A trial with the experimental MetabolomX breath test at the Cleveland Clinic showed it was 80 percent accurate in detecting lung cancer.
That's similar to the accuracy of CT-scans.
The breath test can also differentiate between the types and stages of lung cancer.
It takes advantage of the "metabolic signature" every body emits when we exhale. The MetabolomX test looks for compounds released into the breath as cancer cells grow.
Dr. Peter Mazzone, the lead researcher, says, "The signature we find in the breath tells us a little bit about how that cancer is behaving. So a different type of cancer, one that is aggressive versus one that is a bit quieter will probably produce a different signature."

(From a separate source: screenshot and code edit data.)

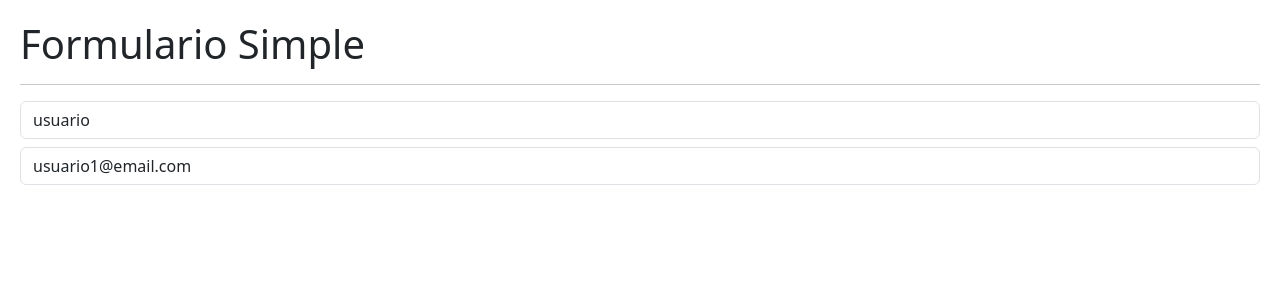
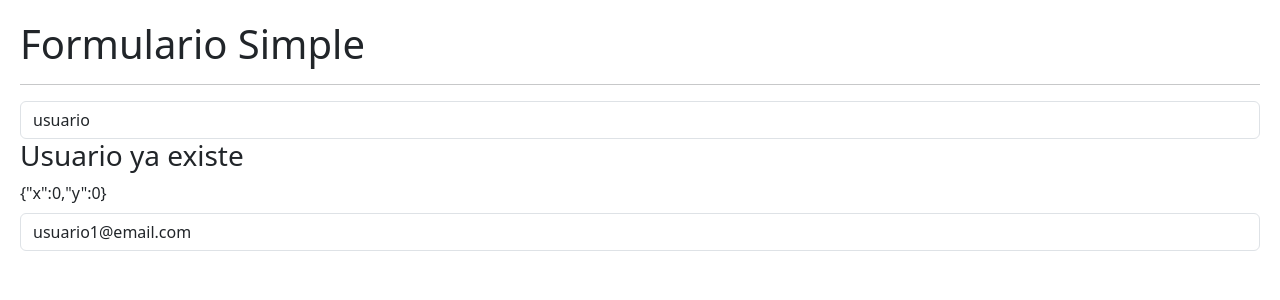
Before and after one commit to adrcorona13/reactcte-03-hook-app, a React (Vite) app: page / in a window 1280 px wide. Shown: the top 300 px of the page. Built offline with nearby package versions, Linux system fonts and the light colour scheme.

Commit message:
useEffect precauciones

```diff
--- /dev/null
+++ b/src/assets/02-useEffect/Message.jsx
@@ -0,0 +1,26 @@
+import { useEffect, useState } from "react"
+export const Message = () => {
+
+    const [coords, setCoords] = useState({x:0,y:0});
+
+    useEffect(() => {
+        const onMouseMove = ({x,y}) => {
+
+            setCoords({x, y});
+        }
+        window.addEventListener('mousemove', onMouseMove)
+        console.log('message mounted')
+
+        return () => {
+            console.log('message unmounted')
+            window.removeEventListener('mousemove', onMouseMove)
+        }
+    }, [])
+
+    return (
+        <>
+            <h3>Usuario ya existe</h3>
+            {JSON.stringify(coords)}
+        </>
+    )
+}
--- a/src/assets/02-useEffect/SimpleForm.jsx
+++ b/src/assets/02-useEffect/SimpleForm.jsx
@@ -1,4 +1,5 @@
 import { useEffect, useState } from "react";
+import { Message } from "./Message";
 
 export const SimpleForm = () => {
 
@@ -43,6 +44,11 @@
                 value={username}
                 onChange={onInputChange}
             />
+
+            {
+                (username === 'usuario') && <Message/>
+            }
+
             <input
                 type="email"
                 className="form-control mt-2"
@@ -51,6 +57,8 @@
                 value={email}
                 onChange={onInputChange}
             />
+
+
         </>
     )
 }
```
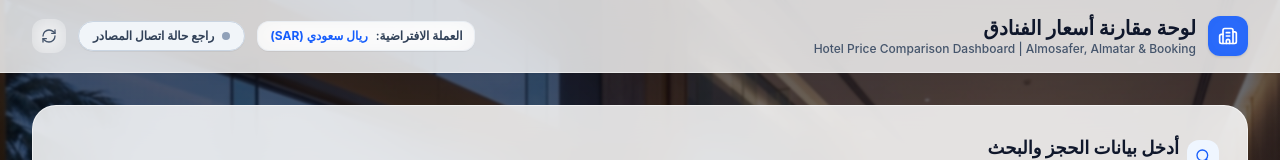
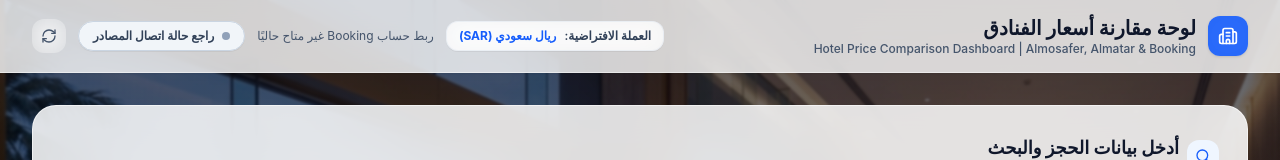
Before and after one commit to minasamir1401/hotel-price-tracker, a React (Vite) app: page / in a window 1280 px wide. Shown: the top 160 px of the page. Built offline with nearby package versions, Linux system fonts and the light colour scheme; no server answers.

Commit message:
Do not advertise an unverified Booking account connection

```diff
--- a/src/components/Header.jsx
+++ b/src/components/Header.jsx
@@ -19,11 +19,13 @@ export default function Header({ systemReady, onRefreshStatus }) {
           </div>
         </div>
 
-        <div className="flex items-center gap-3">
+        <div className="flex items-center gap-2 sm:gap-3">
           <div className="hidden md:flex items-center gap-2 px-3 py-1.5 rounded-xl bg-white/70 backdrop-blur-md border border-slate-200/60 text-slate-700 text-xs font-semibold shadow-2xs">
             <span>العملة الافتراضية:</span>
             <span className="text-blue-600 font-bold">ريال سعودي (SAR)</span>
           </div>
+
+          <span className="text-xs text-slate-600" title="أسعار الحساب وخصومات Genius تحتاج تسجيل دخول موثق من Booking">ربط حساب Booking غير متاح حاليًا</span>
 
           <div className={`flex items-center gap-2 px-3.5 py-1.5 rounded-full backdrop-blur-md border text-xs font-bold shadow-2xs ${systemReady ? 'bg-emerald-500/15 border-emerald-500/30 text-emerald-800' : 'bg-slate-100 border-slate-300 text-slate-700'}`}>
             <span className={`w-2 h-2 rounded-full ${systemReady ? 'bg-emerald-500' : 'bg-slate-400'}`}></span>
```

The researchers tested samples from 229 people, including 92 with confirmed lung cancer, and others at high risk of developing lung cancer or with undefined growths in their lungs.
The researchers hope to develop a low-cost breath test that can be combined with CT scans to catch lung cancer early and also tell the difference between growths that are cancerous and those that are benign.